And, indeed, like its 90s non-horror counterpart, part of the strength of Gemini lies in its soundtrack. For once, the standard Hammond ‘n’ guitar twang of most Brit horror club scenes of the period has actually been jettisoned in favour of proper songs, mainly by freakbeat combo The Peddlers – with the exception of Goodbye Gemini itself, a beautiful, Joni Mitchell-style ballad perfectly evocative of the scenes it accompanies, as a barefoot Geeson trudges the streets of London in varying stages of disarray, stopping only briefly to buy a sweater from Hilda Barry, later to play Anthony Sharp’s invalid mum in Pete Walker’s 1975 classic House of Mortal Sin (warning!! serious anorak zone encountered!!). In addition to this there is some beautiful Bacharach style trumpet-led loungecore, which is particularly effective in the closing scene, which must be discussed. Scary it may not be – this is not ‘that’ type of horror film – but upsetting and disturbing in the extreme it certainly is, bringing yet another parallel with its immediate successors – What Became of Jack and Jill (1971), Endless Night (1971) and Straight on Till Morning (1972), the latter of which shares the crown with Gemini for summing up this particular subgenre, and for the feeling of sickly, kitchen sink bleakness they both evoke, although the later film more so. I myself cannot bring myself to watch it without a slight feeling of unease, and I’ve seen it twelve times now.

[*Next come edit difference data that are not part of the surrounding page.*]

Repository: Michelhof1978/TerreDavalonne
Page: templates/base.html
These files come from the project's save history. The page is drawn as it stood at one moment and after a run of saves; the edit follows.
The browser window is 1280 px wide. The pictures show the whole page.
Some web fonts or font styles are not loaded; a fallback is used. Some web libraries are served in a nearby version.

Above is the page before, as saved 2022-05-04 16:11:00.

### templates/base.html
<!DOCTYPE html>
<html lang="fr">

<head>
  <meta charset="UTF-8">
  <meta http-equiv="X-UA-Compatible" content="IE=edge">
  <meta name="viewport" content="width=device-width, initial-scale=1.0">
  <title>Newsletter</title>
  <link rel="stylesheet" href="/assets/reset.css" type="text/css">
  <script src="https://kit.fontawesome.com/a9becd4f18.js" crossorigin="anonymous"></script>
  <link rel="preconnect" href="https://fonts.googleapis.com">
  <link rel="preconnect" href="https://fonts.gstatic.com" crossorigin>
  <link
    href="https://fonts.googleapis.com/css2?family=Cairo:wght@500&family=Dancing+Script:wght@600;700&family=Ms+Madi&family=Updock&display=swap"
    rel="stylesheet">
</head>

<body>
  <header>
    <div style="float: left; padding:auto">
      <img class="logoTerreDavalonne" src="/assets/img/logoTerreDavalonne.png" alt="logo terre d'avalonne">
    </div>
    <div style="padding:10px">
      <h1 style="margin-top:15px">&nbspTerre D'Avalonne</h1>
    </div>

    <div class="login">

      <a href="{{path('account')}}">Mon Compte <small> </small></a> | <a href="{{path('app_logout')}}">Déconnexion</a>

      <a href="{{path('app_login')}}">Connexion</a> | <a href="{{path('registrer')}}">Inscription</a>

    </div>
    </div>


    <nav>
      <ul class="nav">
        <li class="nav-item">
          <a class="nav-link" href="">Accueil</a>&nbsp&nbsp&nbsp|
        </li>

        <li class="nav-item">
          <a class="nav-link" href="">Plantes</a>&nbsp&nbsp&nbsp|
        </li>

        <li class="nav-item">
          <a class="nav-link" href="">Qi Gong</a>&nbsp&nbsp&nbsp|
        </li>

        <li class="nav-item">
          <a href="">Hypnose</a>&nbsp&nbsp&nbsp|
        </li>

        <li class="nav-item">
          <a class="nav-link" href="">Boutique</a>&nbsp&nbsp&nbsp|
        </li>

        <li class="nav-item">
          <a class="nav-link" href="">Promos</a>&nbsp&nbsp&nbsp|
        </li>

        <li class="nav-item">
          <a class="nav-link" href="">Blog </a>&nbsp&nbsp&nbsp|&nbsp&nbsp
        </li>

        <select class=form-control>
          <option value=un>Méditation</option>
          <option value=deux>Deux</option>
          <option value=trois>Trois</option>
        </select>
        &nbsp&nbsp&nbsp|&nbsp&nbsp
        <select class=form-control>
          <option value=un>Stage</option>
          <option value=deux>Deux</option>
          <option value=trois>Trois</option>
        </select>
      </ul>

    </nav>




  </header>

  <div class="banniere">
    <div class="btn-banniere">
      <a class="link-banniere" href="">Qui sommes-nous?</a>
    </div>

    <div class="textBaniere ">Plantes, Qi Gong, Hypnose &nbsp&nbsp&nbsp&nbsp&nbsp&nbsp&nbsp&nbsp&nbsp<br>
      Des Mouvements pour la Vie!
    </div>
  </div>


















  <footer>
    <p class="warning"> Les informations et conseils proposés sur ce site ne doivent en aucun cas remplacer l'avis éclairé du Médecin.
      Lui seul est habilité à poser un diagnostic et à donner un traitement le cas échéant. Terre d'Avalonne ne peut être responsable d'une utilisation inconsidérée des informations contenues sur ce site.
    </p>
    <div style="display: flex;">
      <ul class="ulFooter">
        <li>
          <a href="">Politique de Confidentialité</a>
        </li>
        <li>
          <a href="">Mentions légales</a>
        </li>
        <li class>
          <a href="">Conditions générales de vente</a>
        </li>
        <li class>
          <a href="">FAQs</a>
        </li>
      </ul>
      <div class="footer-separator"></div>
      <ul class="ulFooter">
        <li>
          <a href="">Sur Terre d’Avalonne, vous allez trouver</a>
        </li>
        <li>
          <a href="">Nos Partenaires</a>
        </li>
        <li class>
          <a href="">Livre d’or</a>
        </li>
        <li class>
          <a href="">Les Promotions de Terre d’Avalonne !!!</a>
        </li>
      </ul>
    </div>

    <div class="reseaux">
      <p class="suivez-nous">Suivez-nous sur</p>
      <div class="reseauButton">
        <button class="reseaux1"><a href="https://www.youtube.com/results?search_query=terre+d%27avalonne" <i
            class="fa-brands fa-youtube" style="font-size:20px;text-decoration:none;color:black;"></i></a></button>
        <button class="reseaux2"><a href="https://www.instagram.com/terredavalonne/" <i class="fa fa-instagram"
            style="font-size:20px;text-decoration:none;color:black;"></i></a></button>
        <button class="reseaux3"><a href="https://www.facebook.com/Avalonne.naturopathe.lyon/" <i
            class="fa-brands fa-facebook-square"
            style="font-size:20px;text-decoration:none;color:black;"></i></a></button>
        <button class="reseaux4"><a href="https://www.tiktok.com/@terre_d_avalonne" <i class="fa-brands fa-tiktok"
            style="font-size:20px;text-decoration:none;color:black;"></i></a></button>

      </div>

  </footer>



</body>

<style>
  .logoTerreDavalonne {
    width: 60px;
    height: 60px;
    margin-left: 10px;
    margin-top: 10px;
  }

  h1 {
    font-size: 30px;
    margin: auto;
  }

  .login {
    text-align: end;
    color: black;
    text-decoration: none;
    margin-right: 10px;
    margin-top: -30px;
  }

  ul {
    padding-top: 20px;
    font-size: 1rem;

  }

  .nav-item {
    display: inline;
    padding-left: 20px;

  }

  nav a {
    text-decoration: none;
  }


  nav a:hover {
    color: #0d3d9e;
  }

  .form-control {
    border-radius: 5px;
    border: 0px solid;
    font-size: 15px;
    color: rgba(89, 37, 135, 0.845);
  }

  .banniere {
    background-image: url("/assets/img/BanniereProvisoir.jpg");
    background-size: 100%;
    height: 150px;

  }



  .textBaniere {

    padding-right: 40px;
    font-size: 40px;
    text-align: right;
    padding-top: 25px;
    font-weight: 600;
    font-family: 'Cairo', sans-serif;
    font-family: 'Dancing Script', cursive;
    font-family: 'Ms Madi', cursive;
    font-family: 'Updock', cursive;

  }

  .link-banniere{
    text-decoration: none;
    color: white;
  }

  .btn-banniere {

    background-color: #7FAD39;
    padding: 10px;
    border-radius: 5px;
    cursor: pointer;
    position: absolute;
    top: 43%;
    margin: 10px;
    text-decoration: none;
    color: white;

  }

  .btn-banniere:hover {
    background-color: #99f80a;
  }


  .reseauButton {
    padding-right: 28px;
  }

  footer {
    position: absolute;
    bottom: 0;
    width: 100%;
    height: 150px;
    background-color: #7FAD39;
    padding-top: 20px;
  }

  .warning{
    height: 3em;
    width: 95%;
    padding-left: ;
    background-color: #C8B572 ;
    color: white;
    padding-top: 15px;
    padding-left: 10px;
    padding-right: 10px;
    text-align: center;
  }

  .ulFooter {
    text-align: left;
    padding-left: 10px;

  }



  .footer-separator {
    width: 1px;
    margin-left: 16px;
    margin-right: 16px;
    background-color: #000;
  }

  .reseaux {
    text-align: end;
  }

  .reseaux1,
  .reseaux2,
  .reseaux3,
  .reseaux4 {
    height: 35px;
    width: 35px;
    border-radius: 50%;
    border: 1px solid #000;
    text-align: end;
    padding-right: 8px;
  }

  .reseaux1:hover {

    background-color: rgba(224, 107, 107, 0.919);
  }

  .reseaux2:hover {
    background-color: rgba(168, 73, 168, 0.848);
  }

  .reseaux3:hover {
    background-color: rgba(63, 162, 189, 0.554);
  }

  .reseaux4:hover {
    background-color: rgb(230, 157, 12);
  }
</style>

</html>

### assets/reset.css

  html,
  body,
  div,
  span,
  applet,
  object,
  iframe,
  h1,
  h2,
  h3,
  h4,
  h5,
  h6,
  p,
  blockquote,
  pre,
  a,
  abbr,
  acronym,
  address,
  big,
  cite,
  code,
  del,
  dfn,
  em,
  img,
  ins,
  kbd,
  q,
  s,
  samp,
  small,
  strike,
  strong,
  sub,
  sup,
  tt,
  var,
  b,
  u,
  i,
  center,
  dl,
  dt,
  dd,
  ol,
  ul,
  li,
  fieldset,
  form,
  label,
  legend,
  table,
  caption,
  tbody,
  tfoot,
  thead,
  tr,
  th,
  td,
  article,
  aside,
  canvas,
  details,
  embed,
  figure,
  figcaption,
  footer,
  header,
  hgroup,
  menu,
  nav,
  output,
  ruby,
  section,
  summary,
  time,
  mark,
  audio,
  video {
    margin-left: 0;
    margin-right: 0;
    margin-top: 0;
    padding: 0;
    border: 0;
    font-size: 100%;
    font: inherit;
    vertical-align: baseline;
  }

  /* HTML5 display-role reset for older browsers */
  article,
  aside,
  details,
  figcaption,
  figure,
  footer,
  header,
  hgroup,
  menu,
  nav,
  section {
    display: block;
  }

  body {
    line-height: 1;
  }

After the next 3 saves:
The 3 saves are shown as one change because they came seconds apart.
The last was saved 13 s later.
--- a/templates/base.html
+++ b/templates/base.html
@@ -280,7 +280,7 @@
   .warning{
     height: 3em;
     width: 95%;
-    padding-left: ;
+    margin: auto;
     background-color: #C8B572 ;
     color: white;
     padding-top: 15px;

If I have one major criticism of Gibson’s direction (despite his enthusiasm for the subject, which he would later put to use in Dracula AD 1972, and which shows incredible flair for one so inexperienced) it’s that once the murder has taken place and the ‘horror’ we crave as genre fans has reared (or, in Wyngardian speech, ‘leered’) its ugly head, the tension inherent in the dialogue that had festered over the previous forty minutes seems to slacken, and the pace seems to if not slow, then meander, particularly round the scenes set in Redgrave’s Battersea flat. Also, that taken from a distance, the events of the film (which unfold over less than a week) would not be, realistically, harrowing enough to drive one to the consequences shown in the final denouement. But then again, I’m not a psychopath, so I can’t say (mwohahahaha). But I wouldn’t let a minor few quibbles like that, put you off the experience of watching one of the most unusual, rewarding and hauntingly memorable films to have emerged from Britain’s urban horror boom of its classic 65-75 period. See it if you can. One day they may have the sense to release it and let people discover its charm- if not, there’s always SAW 250… Woes betide us.
This review is dedicated to Alexis Kanner.